━━━ Supplied records ━━━

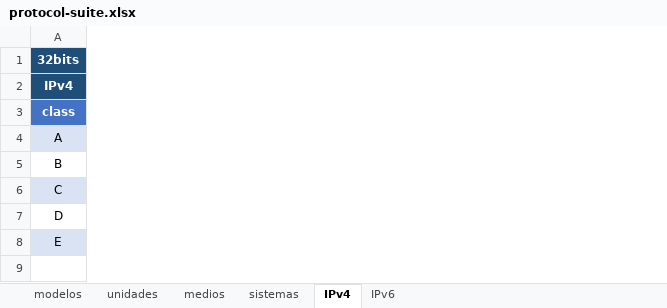
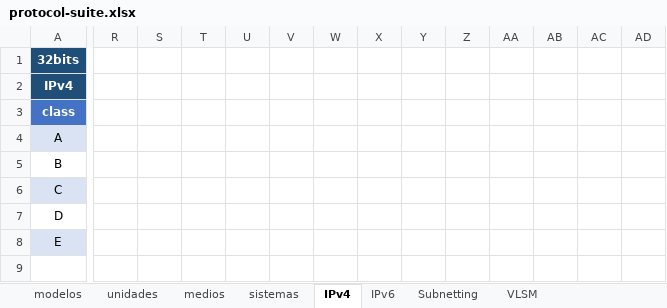
Before and after one commit to C215714N/EducacionIT, an Excel workbook: docs/protocol-suite.xlsx, sheet IPv4, drawn as a sheet; only a part is shown, gaps mark what is left out; values as stored, in another font and other column widths than the file's, no borders; the diff covers the shown part only; the diff names each change by its address in the sheet, - before the commit and + after, or states it on an @@ line.

Commit message:
Subnetting Clasico y VLSM

```diff
--- a/docs/protocol-suite.xlsx (sheet IPv4)
+++ b/docs/protocol-suite.xlsx (sheet IPv4)
+sheet tab: Subnetting
+sheet tab: VLSM
+column R, empty
+column S, empty
+column T, empty
+column U, empty
+column V, empty
+column W, empty
+column X, empty
+column Y, empty
+column Z, empty
+column AA, empty
+column AB, empty
+column AC, empty
+column AD, empty
```
Also changed, not shown: 3 added columns elsewhere in this sheet.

━━━

Problem details: Show the lines of the records that contain the word "shown".

Written solution:
Before and after one commit to C215714N/EducacionIT, an Excel workbook: docs/protocol-suite.xlsx, sheet IPv4, drawn as a sheet; only a part is shown, gaps mark what is left out; values as stored, in another font and other column widths than the file's, no borders; the diff covers the shown part only; the diff names each change by its address in the sheet, - before the commit and + after, or states it on an @@ line.
Also changed, not shown: 3 added columns elsewhere in this sheet.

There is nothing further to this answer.